Most of us experience a leaving of some kind in our lives whether it be from a job, a relationship, a friendship or a geographical area.  One of the first leavings we do is going off to school.  The separation of sending a small child off to preschool or kindergarten can be difficult on the child causing him/her to cry.  But the parent knows the separation is important so that the child can grow in knowledge and social relationships.  That dynamic can be flipped when the child to goes off to college, causing the parent to cry.

There are no tears flowing in today’s first reading which gives an account of the Ascension, but the dynamics of leaving are still there.  Jesus’ leaving is hard on the Apostles who still do not fully understand what type of Messiah he is.  They ask, “Lord, are you at this time going to restore the kingdom to Israel?” (Acts 1: 6).  They still believe he will lead a military campaign.  The gospel tells us “They worshipped, but they doubted.”  (Mt. 28: 17), which indicates a lack of depth in the Apostles’ faith in who Jesus is.

It is necessary for Jesus to leave for two reasons.  The first reason is so that the Apostles might, in the absence of his physical presence, come to know and understand his mission and true meaning of his Messiahship.  The second, deeper reason is so that he can give himself more fully to them.  It is true that he poured himself out completely in embracing his fate on the cross.  But the fullness of that sacrifice cannot be understood by his followers until he goes away.  In going away, he can be more fully, more deeply present to them, because his absence makes room for them to reflect back on the meaning of his words and actions, a reflection that cannot be done in his physical presence.  It is in that separation that an understanding of the gospel message can come to them so that they may “go make disciples of all nations.”

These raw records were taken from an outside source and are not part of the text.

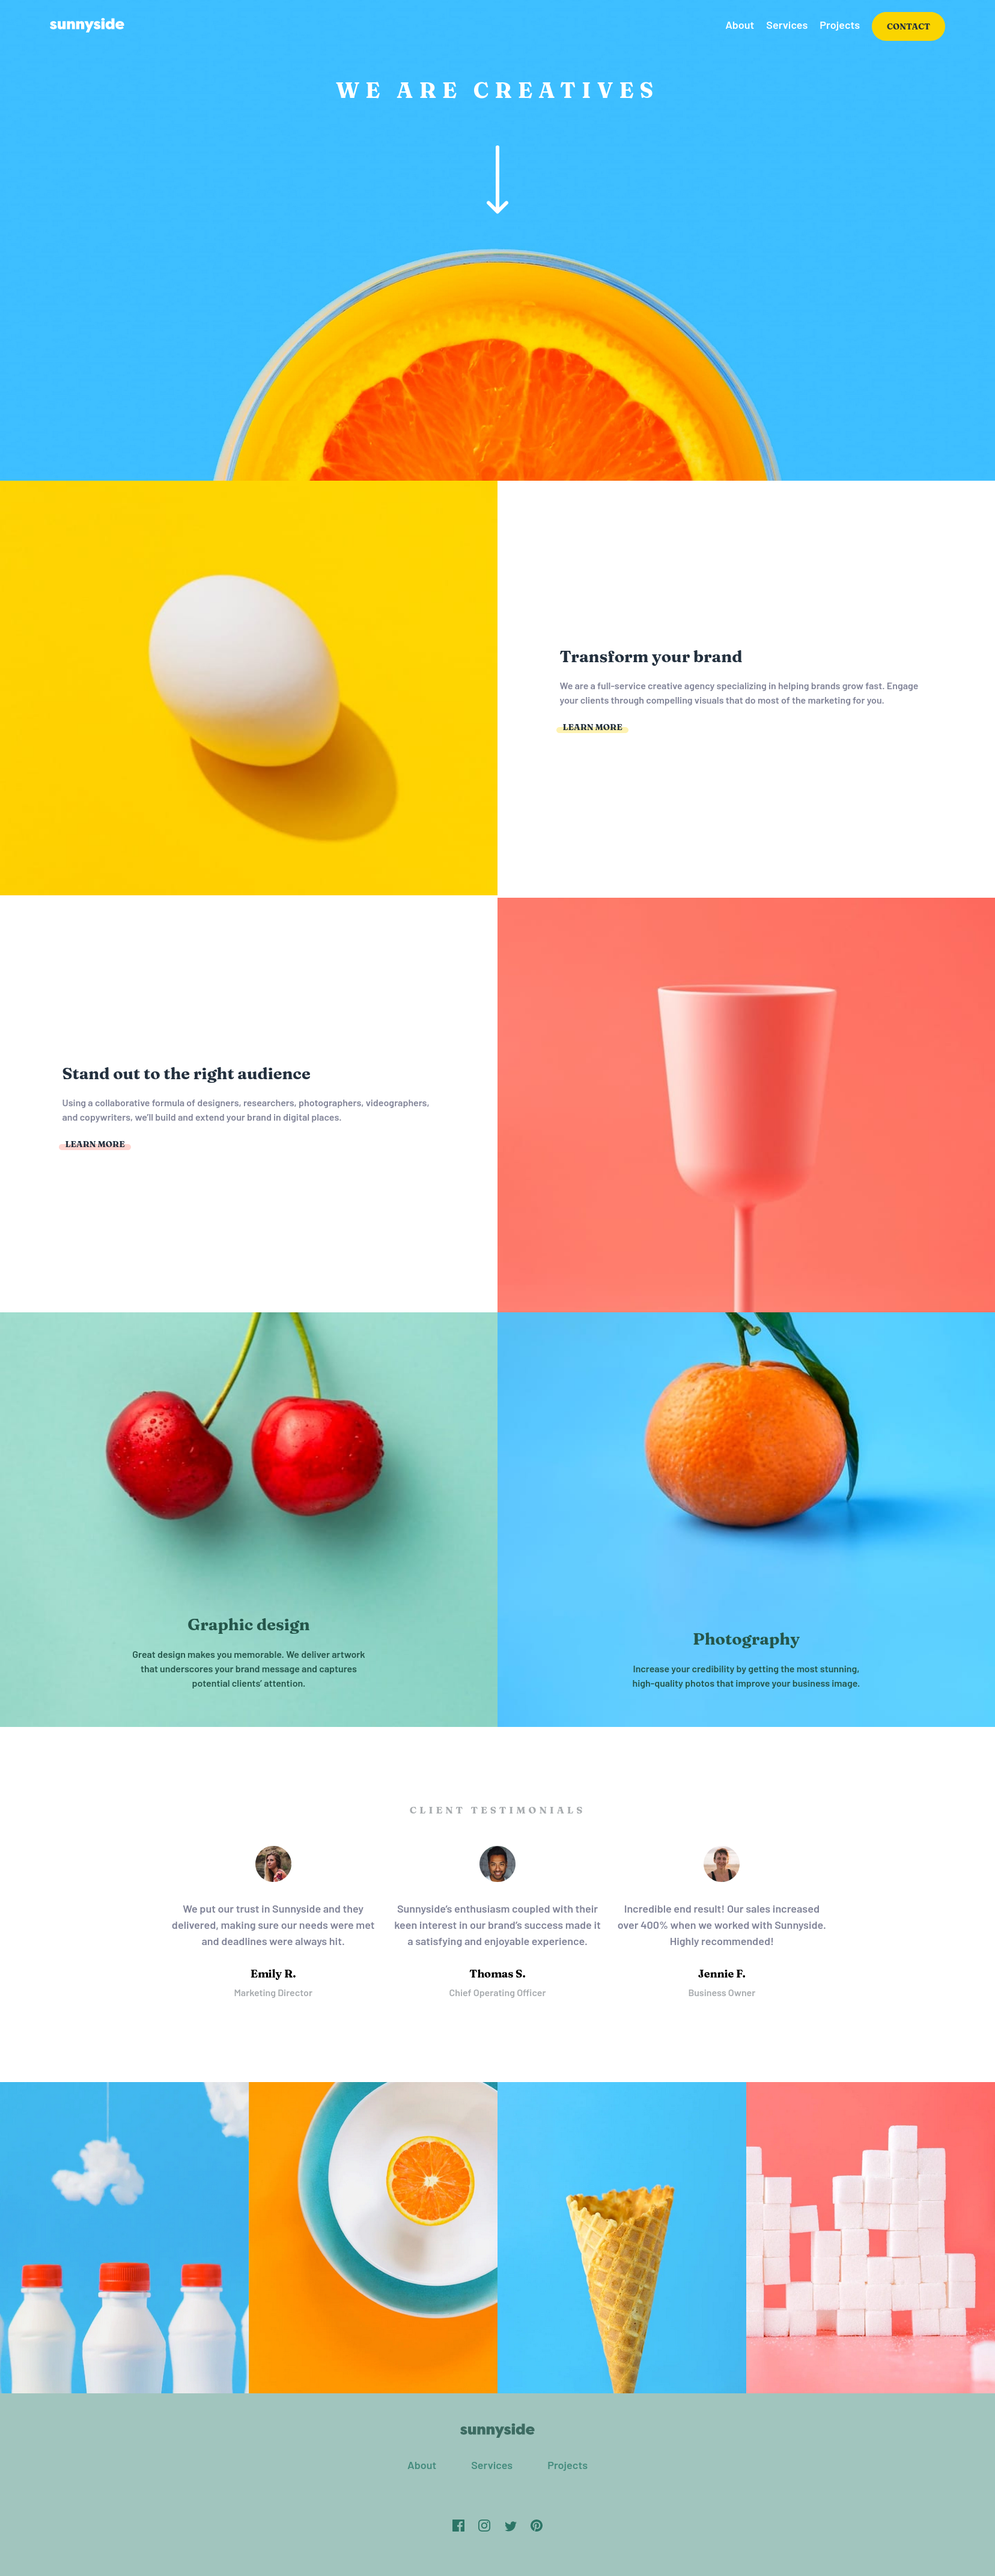
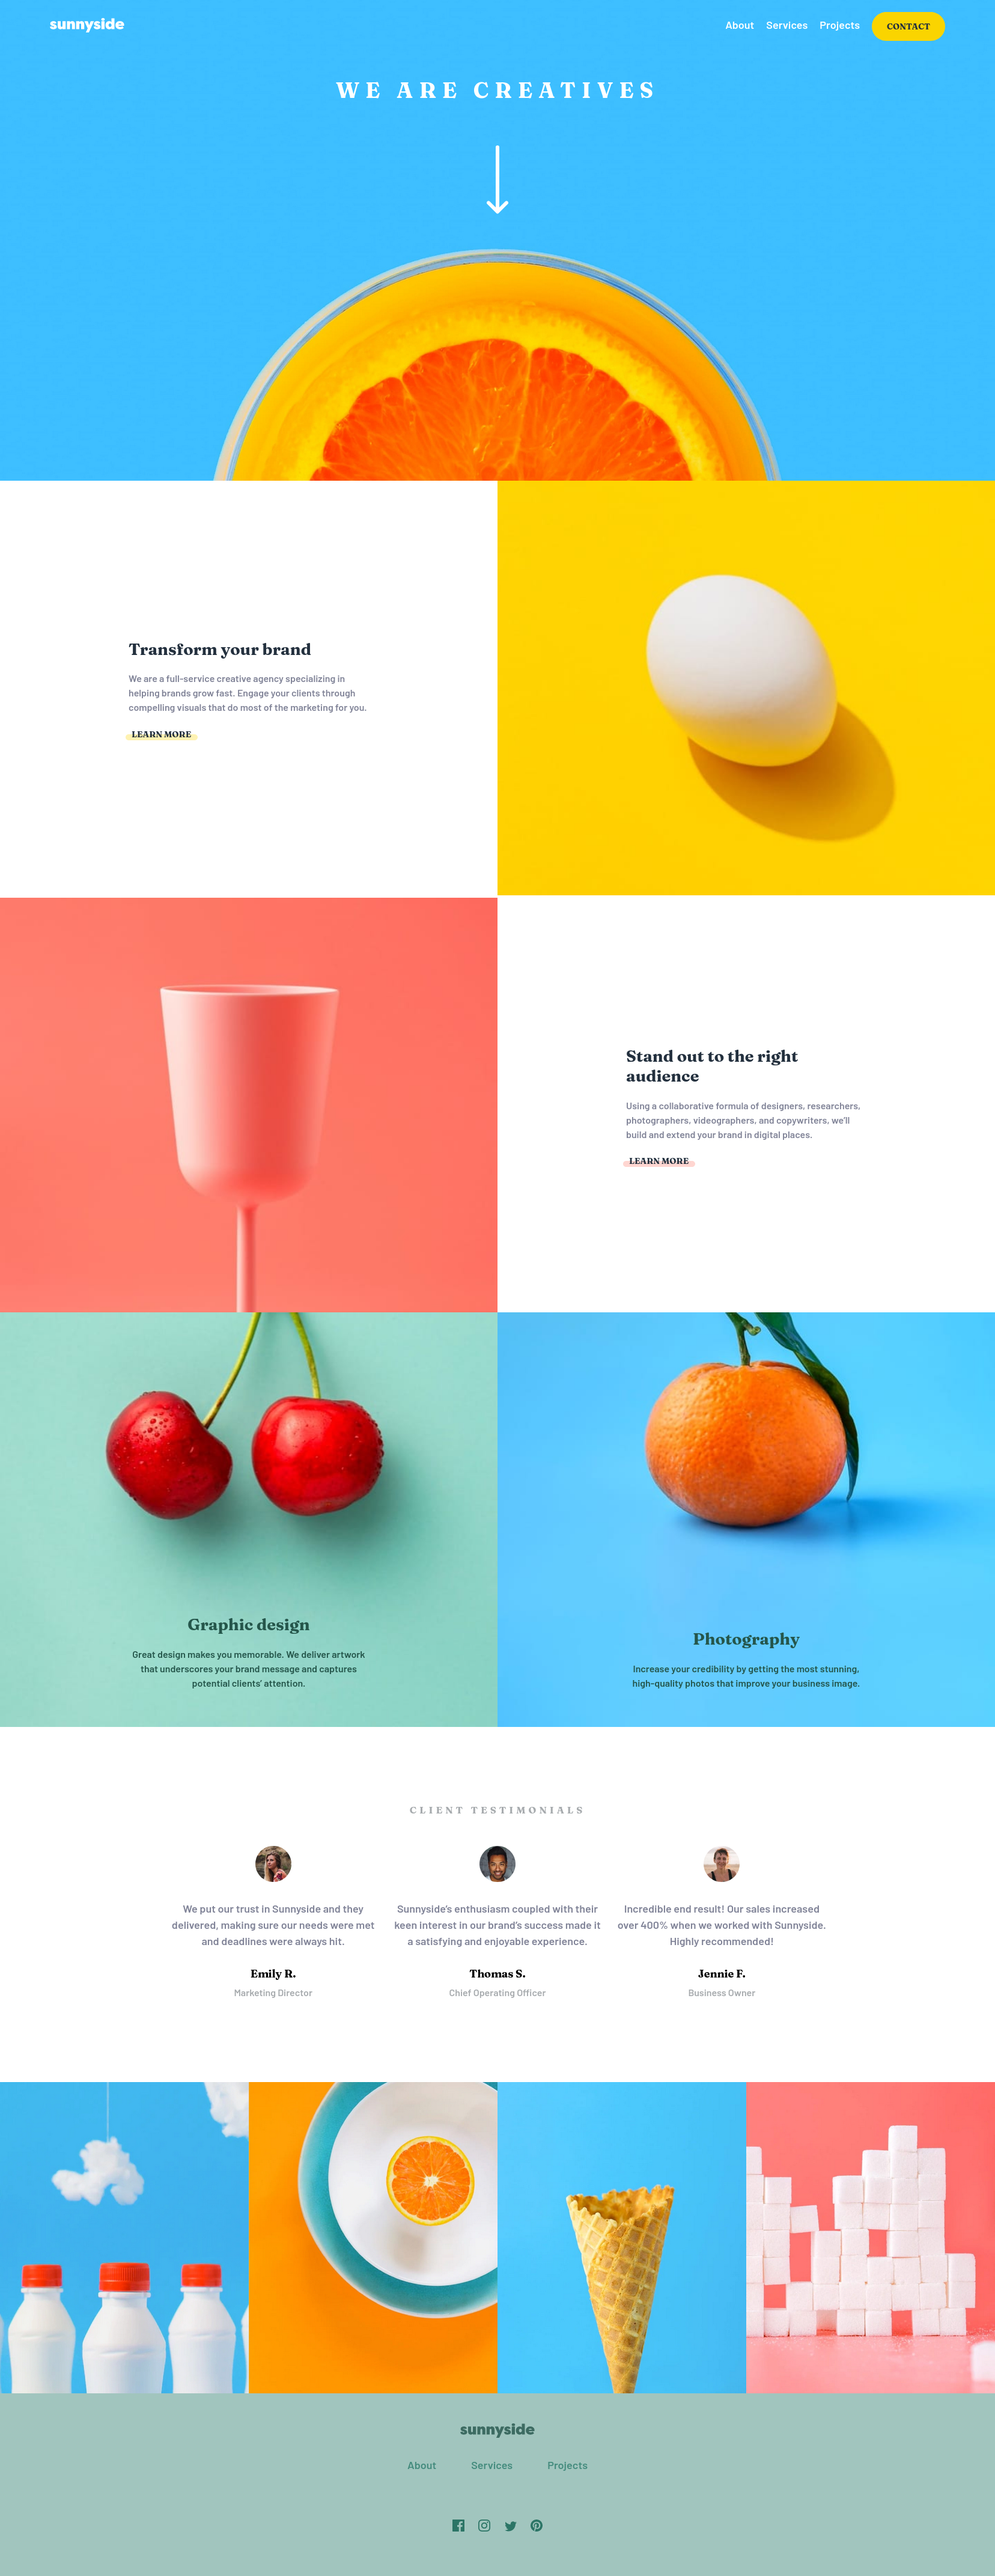
change illustration layout & screenshot

diff --git a/css/style.css b/css/style.css
@@ -191,6 +191,9 @@ body {
   .illustration__title, .illustration__text {
     text-align: left;
   }
+  .illustration__content:not(.illustration--blended .illustration__content) {
+    max-width: 40rem;
+  }
   .illustration--blended .illustration__title, .illustration--blended .illustration__text {
     text-align: center;
     width: 55%;
@@ -199,7 +202,7 @@ body {
   .illustration--blended .illustration__title {
     margin-bottom: 2rem;
   }
-  .illustration--mid .illustration__content {
+  .illustration:first-child .illustration__content {
     grid-row: 1/2;
   }
 }

diff --git a/sass/components/_illustration.scss b/sass/components/_illustration.scss
@@ -73,6 +73,10 @@
       text-align: left;
     }
 
+    &__content:not(&--blended .illustration__content) {
+      max-width: 40rem;
+    }
+
     &--blended {
       .illustration {
         &__title,
@@ -88,7 +92,7 @@
       }
     }
 
-    &--mid {
+    &:first-child {
       .illustration__content {
         grid-row: 1 / 2;
       }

The paradoxical mystery of his Ascension induced absence, is that he is more fully present to his Apostles and to us in his absence through the power of the Holy Spirit.  As Paul tells us in his letter to the Ephesians, “May the God of our Lord Jesus Christ, the Father of glory, give you a Spirit of wisdom and revelation resulting in knowledge of him.  May the eyes of your hearts be enlightened, that you may know what is the hope that belongs to his call” (Eph. 1: 17-18).  It is only when we invite in the Spirit of God’s wisdom that we understand the Gospel message and are able to join the Apostles in making disciples of all nations.